Stored dataset items:
▼▼▼

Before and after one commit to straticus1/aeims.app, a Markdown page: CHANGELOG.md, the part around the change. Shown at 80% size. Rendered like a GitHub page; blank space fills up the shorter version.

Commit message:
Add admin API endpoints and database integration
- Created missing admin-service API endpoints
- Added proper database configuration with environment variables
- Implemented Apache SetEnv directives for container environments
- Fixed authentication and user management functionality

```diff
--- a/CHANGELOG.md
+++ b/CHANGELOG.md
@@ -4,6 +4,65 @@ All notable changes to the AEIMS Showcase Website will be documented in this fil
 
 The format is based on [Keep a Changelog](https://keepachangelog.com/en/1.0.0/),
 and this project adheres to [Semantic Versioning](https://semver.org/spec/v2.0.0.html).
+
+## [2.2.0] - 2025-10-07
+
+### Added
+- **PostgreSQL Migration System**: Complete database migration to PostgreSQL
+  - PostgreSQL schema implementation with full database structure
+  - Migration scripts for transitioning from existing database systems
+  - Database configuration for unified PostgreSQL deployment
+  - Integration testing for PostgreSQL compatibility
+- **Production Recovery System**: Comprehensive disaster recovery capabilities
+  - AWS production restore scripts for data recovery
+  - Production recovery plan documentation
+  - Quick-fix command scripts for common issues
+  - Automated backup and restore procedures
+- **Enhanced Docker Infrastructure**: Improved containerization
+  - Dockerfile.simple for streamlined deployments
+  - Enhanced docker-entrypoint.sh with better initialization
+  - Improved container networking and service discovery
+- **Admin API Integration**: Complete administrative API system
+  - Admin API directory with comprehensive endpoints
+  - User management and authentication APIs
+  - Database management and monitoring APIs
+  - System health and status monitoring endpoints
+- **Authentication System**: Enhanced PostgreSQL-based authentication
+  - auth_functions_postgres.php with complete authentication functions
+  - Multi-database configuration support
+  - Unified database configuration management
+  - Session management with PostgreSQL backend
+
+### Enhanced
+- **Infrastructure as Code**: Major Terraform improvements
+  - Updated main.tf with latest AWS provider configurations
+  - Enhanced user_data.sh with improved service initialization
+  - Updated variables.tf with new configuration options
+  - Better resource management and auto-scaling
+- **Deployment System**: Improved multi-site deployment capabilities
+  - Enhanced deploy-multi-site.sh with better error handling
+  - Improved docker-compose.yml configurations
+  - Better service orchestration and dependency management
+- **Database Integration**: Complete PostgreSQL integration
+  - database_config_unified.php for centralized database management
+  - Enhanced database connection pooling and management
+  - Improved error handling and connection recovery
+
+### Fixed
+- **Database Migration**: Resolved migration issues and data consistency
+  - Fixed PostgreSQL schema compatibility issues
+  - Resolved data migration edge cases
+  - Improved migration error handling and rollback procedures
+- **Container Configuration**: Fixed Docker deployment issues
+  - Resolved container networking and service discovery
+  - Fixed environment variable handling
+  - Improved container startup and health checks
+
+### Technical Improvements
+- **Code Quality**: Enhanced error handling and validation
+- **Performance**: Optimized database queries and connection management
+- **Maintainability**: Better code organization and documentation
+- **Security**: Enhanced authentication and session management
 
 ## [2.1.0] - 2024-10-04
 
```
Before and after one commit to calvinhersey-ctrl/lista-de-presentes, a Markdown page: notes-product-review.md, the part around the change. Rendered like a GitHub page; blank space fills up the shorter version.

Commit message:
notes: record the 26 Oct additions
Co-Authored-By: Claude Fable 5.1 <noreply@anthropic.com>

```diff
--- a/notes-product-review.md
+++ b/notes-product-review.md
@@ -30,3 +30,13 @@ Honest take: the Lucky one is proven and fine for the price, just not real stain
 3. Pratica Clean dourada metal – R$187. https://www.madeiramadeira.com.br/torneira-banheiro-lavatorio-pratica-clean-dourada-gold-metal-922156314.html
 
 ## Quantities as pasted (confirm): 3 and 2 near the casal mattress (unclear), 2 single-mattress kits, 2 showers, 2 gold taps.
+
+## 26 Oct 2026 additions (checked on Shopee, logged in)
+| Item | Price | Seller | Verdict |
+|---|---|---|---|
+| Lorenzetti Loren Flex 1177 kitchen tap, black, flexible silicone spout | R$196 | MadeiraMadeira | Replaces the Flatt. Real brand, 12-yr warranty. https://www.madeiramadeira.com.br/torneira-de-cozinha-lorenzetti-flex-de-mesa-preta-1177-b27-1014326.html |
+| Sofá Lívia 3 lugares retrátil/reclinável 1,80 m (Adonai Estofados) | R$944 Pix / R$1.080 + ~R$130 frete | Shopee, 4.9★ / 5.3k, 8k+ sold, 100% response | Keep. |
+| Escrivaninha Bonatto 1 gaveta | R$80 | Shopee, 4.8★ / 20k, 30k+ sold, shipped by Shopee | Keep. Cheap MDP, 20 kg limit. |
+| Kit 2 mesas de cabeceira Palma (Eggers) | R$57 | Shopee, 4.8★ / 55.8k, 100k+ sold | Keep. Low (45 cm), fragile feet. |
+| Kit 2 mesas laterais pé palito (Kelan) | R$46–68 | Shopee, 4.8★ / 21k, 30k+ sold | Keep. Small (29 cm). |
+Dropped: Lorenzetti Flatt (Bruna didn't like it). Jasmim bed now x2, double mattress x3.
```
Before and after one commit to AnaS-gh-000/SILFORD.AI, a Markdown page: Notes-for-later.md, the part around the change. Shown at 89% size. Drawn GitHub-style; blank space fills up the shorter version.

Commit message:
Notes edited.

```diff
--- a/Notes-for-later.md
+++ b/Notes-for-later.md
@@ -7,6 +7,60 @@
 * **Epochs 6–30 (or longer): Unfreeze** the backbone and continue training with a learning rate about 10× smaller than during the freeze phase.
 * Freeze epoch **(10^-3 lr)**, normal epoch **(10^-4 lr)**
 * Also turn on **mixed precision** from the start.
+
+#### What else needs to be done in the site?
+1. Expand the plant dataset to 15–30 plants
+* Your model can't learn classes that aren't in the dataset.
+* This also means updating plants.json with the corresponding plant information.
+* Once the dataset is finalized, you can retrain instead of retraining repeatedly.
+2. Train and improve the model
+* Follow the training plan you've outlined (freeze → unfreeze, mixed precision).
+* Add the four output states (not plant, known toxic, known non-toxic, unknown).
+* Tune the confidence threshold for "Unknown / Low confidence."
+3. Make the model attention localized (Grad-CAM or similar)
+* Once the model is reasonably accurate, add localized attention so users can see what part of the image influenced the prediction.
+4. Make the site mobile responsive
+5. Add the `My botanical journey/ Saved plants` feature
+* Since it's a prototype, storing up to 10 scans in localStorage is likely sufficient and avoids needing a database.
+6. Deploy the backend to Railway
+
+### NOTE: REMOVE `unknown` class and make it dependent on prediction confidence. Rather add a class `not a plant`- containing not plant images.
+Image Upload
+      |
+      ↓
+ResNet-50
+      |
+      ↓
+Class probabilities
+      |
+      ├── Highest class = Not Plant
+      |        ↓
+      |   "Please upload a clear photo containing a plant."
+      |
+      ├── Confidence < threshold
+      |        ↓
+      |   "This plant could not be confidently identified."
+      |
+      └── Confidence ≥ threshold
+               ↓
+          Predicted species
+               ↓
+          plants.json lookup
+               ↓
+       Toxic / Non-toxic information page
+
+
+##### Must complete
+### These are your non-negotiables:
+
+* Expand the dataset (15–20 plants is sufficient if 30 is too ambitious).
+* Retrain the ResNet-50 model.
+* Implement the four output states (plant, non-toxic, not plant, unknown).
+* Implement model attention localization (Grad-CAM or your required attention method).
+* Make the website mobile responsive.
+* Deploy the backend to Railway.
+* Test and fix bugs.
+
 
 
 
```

▲▲▲

Exercise instructions: Restate each record exactly as written.

Answer for this exercise:
Before and after one commit to straticus1/aeims.app, a Markdown page: CHANGELOG.md, the part around the change. Shown at 80% size. Rendered like a GitHub page; blank space fills up the shorter version.

Commit message:
Add admin API endpoints and database integration
- Created missing admin-service API endpoints
- Added proper database configuration with environment variables
- Implemented Apache SetEnv directives for container environments
- Fixed authentication and user management functionality

```diff
--- a/CHANGELOG.md
+++ b/CHANGELOG.md
@@ -4,6 +4,65 @@ All notable changes to the AEIMS Showcase Website will be documented in this fil
 
 The format is based on [Keep a Changelog](https://keepachangelog.com/en/1.0.0/),
 and this project adheres to [Semantic Versioning](https://semver.org/spec/v2.0.0.html).
+
+## [2.2.0] - 2025-10-07
+
+### Added
+- **PostgreSQL Migration System**: Complete database migration to PostgreSQL
+  - PostgreSQL schema implementation with full database structure
+  - Migration scripts for transitioning from existing database systems
+  - Database configuration for unified PostgreSQL deployment
+  - Integration testing for PostgreSQL compatibility
+- **Production Recovery System**: Comprehensive disaster recovery capabilities
+  - AWS production restore scripts for data recovery
+  - Production recovery plan documentation
+  - Quick-fix command scripts for common issues
+  - Automated backup and restore procedures
+- **Enhanced Docker Infrastructure**: Improved containerization
+  - Dockerfile.simple for streamlined deployments
+  - Enhanced docker-entrypoint.sh with better initialization
+  - Improved container networking and service discovery
+- **Admin API Integration**: Complete administrative API system
+  - Admin API directory with comprehensive endpoints
+  - User management and authentication APIs
+  - Database management and monitoring APIs
+  - System health and status monitoring endpoints
+- **Authentication System**: Enhanced PostgreSQL-based authentication
+  - auth_functions_postgres.php with complete authentication functions
+  - Multi-database configuration support
+  - Unified database configuration management
+  - Session management with PostgreSQL backend
+
+### Enhanced
+- **Infrastructure as Code**: Major Terraform improvements
+  - Updated main.tf with latest AWS provider configurations
+  - Enhanced user_data.sh with improved service initialization
+  - Updated variables.tf with new configuration options
+  - Better resource management and auto-scaling
+- **Deployment System**: Improved multi-site deployment capabilities
+  - Enhanced deploy-multi-site.sh with better error handling
+  - Improved docker-compose.yml configurations
+  - Better service orchestration and dependency management
+- **Database Integration**: Complete PostgreSQL integration
+  - database_config_unified.php for centralized database management
+  - Enhanced database connection pooling and management
+  - Improved error handling and connection recovery
+
+### Fixed
+- **Database Migration**: Resolved migration issues and data consistency
+  - Fixed PostgreSQL schema compatibility issues
+  - Resolved data migration edge cases
+  - Improved migration error handling and rollback procedures
+- **Container Configuration**: Fixed Docker deployment issues
+  - Resolved container networking and service discovery
+  - Fixed environment variable handling
+  - Improved container startup and health checks
+
+### Technical Improvements
+- **Code Quality**: Enhanced error handling and validation
+- **Performance**: Optimized database queries and connection management
+- **Maintainability**: Better code organization and documentation
+- **Security**: Enhanced authentication and session management
 
 ## [2.1.0] - 2024-10-04
 
```
Before and after one commit to calvinhersey-ctrl/lista-de-presentes, a Markdown page: notes-product-review.md, the part around the change. Rendered like a GitHub page; blank space fills up the shorter version.

Commit message:
notes: record the 26 Oct additions
Co-Authored-By: Claude Fable 5.1 <noreply@anthropic.com>

```diff
--- a/notes-product-review.md
+++ b/notes-product-review.md
@@ -30,3 +30,13 @@ Honest take: the Lucky one is proven and fine for the price, just not real stain
 3. Pratica Clean dourada metal – R$187. https://www.madeiramadeira.com.br/torneira-banheiro-lavatorio-pratica-clean-dourada-gold-metal-922156314.html
 
 ## Quantities as pasted (confirm): 3 and 2 near the casal mattress (unclear), 2 single-mattress kits, 2 showers, 2 gold taps.
+
+## 26 Oct 2026 additions (checked on Shopee, logged in)
+| Item | Price | Seller | Verdict |
+|---|---|---|---|
+| Lorenzetti Loren Flex 1177 kitchen tap, black, flexible silicone spout | R$196 | MadeiraMadeira | Replaces the Flatt. Real brand, 12-yr warranty. https://www.madeiramadeira.com.br/torneira-de-cozinha-lorenzetti-flex-de-mesa-preta-1177-b27-1014326.html |
+| Sofá Lívia 3 lugares retrátil/reclinável 1,80 m (Adonai Estofados) | R$944 Pix / R$1.080 + ~R$130 frete | Shopee, 4.9★ / 5.3k, 8k+ sold, 100% response | Keep. |
+| Escrivaninha Bonatto 1 gaveta | R$80 | Shopee, 4.8★ / 20k, 30k+ sold, shipped by Shopee | Keep. Cheap MDP, 20 kg limit. |
+| Kit 2 mesas de cabeceira Palma (Eggers) | R$57 | Shopee, 4.8★ / 55.8k, 100k+ sold | Keep. Low (45 cm), fragile feet. |
+| Kit 2 mesas laterais pé palito (Kelan) | R$46–68 | Shopee, 4.8★ / 21k, 30k+ sold | Keep. Small (29 cm). |
+Dropped: Lorenzetti Flatt (Bruna didn't like it). Jasmim bed now x2, double mattress x3.
```
Before and after one commit to AnaS-gh-000/SILFORD.AI, a Markdown page: Notes-for-later.md, the part around the change. Shown at 89% size. Drawn GitHub-style; blank space fills up the shorter version.

Commit message:
Notes edited.

```diff
--- a/Notes-for-later.md
+++ b/Notes-for-later.md
@@ -7,6 +7,60 @@
 * **Epochs 6–30 (or longer): Unfreeze** the backbone and continue training with a learning rate about 10× smaller than during the freeze phase.
 * Freeze epoch **(10^-3 lr)**, normal epoch **(10^-4 lr)**
 * Also turn on **mixed precision** from the start.
+
+#### What else needs to be done in the site?
+1. Expand the plant dataset to 15–30 plants
+* Your model can't learn classes that aren't in the dataset.
+* This also means updating plants.json with the corresponding plant information.
+* Once the dataset is finalized, you can retrain instead of retraining repeatedly.
+2. Train and improve the model
+* Follow the training plan you've outlined (freeze → unfreeze, mixed precision).
+* Add the four output states (not plant, known toxic, known non-toxic, unknown).
+* Tune the confidence threshold for "Unknown / Low confidence."
+3. Make the model attention localized (Grad-CAM or similar)
+* Once the model is reasonably accurate, add localized attention so users can see what part of the image influenced the prediction.
+4. Make the site mobile responsive
+5. Add the `My botanical journey/ Saved plants` feature
+* Since it's a prototype, storing up to 10 scans in localStorage is likely sufficient and avoids needing a database.
+6. Deploy the backend to Railway
+
+### NOTE: REMOVE `unknown` class and make it dependent on prediction confidence. Rather add a class `not a plant`- containing not plant images.
+Image Upload
+      |
+      ↓
+ResNet-50
+      |
+      ↓
+Class probabilities
+      |
+      ├── Highest class = Not Plant
+      |        ↓
+      |   "Please upload a clear photo containing a plant."
+      |
+      ├── Confidence < threshold
+      |        ↓
+      |   "This plant could not be confidently identified."
+      |
+      └── Confidence ≥ threshold
+               ↓
+          Predicted species
+               ↓
+          plants.json lookup
+               ↓
+       Toxic / Non-toxic information page
+
+
+##### Must complete
+### These are your non-negotiables:
+
+* Expand the dataset (15–20 plants is sufficient if 30 is too ambitious).
+* Retrain the ResNet-50 model.
+* Implement the four output states (plant, non-toxic, not plant, unknown).
+* Implement model attention localization (Grad-CAM or your required attention method).
+* Make the website mobile responsive.
+* Deploy the backend to Railway.
+* Test and fix bugs.
+
 
 
 
```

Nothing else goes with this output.